Comments:

A quite entertaining drama/fantasy, K-Pax by Charles Leavitt (based on the novel by Gene Brewer) is one of those ‘have your cake and eat it too’ scripts in which it’s possible to see a wild premise fulfilled while also managing to ‘explain’ the story’s stranger elements. It’s a nifty trick, and screenwriter Leavitt has struck a delicate balance between allowing us to believe that oddball central character Prot (rhymes with “goat”) is actually an alien from the far-off planet of K-Pax as well as missing ‘suicide’ victim Robert Porter, who killed his murdered wife and daughter’s attacker. Like a cross between “Starman” and “One Flew Over the Cuckoo’s Nest,” K-Pax is able to entertain and mystify with its ‘alien’ plot, playing off Prot’s childlike appreciation of mundane things while having him become a positive influence in the psychiatric hospital in which he’s an inmate. As things progress in the story, Prot’s able to ‘cure’ a couple of the obsessive or delusional patients, and even has a beneficial effect on his doctor, protagonist Dr. Mark Fuller. All in all, K-Pax is a solidly written script and is recommended for production; the worst I can say about this script is that it’s too long, but there are a few opportunities to correct that.

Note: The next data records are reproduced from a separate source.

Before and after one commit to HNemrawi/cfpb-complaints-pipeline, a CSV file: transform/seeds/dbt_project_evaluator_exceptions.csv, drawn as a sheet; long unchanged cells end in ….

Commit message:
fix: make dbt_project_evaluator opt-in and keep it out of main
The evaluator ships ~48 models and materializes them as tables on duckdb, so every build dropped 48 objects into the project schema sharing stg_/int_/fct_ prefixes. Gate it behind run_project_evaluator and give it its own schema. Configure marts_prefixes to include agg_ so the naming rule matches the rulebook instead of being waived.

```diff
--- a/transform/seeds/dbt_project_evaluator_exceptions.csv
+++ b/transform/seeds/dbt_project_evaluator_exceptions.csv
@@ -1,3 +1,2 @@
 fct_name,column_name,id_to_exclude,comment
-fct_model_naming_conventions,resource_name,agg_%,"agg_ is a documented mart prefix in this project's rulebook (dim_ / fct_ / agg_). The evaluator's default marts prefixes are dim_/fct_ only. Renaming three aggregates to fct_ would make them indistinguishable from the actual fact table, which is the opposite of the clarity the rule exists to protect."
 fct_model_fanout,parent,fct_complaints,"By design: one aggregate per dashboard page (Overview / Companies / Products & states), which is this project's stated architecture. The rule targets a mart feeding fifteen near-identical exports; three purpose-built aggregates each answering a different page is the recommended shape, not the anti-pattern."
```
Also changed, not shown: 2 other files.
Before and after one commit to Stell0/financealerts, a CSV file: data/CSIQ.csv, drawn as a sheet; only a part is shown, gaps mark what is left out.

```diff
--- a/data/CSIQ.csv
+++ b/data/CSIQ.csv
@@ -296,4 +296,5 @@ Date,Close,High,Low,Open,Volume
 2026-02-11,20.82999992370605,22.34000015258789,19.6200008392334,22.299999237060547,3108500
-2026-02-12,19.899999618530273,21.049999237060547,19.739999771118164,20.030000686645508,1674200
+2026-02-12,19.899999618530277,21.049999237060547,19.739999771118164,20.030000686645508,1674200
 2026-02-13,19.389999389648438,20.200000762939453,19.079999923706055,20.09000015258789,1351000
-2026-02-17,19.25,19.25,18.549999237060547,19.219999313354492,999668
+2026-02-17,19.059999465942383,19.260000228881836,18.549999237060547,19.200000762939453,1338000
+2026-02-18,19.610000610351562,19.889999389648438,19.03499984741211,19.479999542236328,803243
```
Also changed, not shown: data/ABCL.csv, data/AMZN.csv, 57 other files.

Deftly avoiding most of the traps these kinds of clever premises usually present, screenwriter Charles Leavitt uses his psychiatric hospital setting to good effect, allowing the secondary characters to display the influence Prot has had on them. As with “One Flew Over the Cuckoo’s Nest,” the transformation of the patients is particularly entertaining, probably because of how well they’re written. The same goes for Dr. Fuller, who engages in a sort of transference with Prot as the patient eventually treats the doctor. It’s part of the reason the ending ‘works:’ because Fuller is so protective of Prot, a ‘friendship’ with catatonic Porter makes sense, but at the same time patient Bess (and, for the most part, whatever there was of Prot’s personality) has disappeared. It’s a way for the writer to get both ‘endings’ at once, with a brief coda of Porter/Prot’s smile upon seeing a bluebird giving the audience one last chance for ‘hope.’

Though it is long (the lengthy Montana sequence in act 3 seems a likely candidate for trimming), Charles Leavitt’s adaptation of Gene Brewer’s novel is an entertaining screenplay. Because of its strong characters, their affecting relationships, and a healthy dose of humor along with poignancy, I recommend K-Pax for feature film production.

RECOMMEND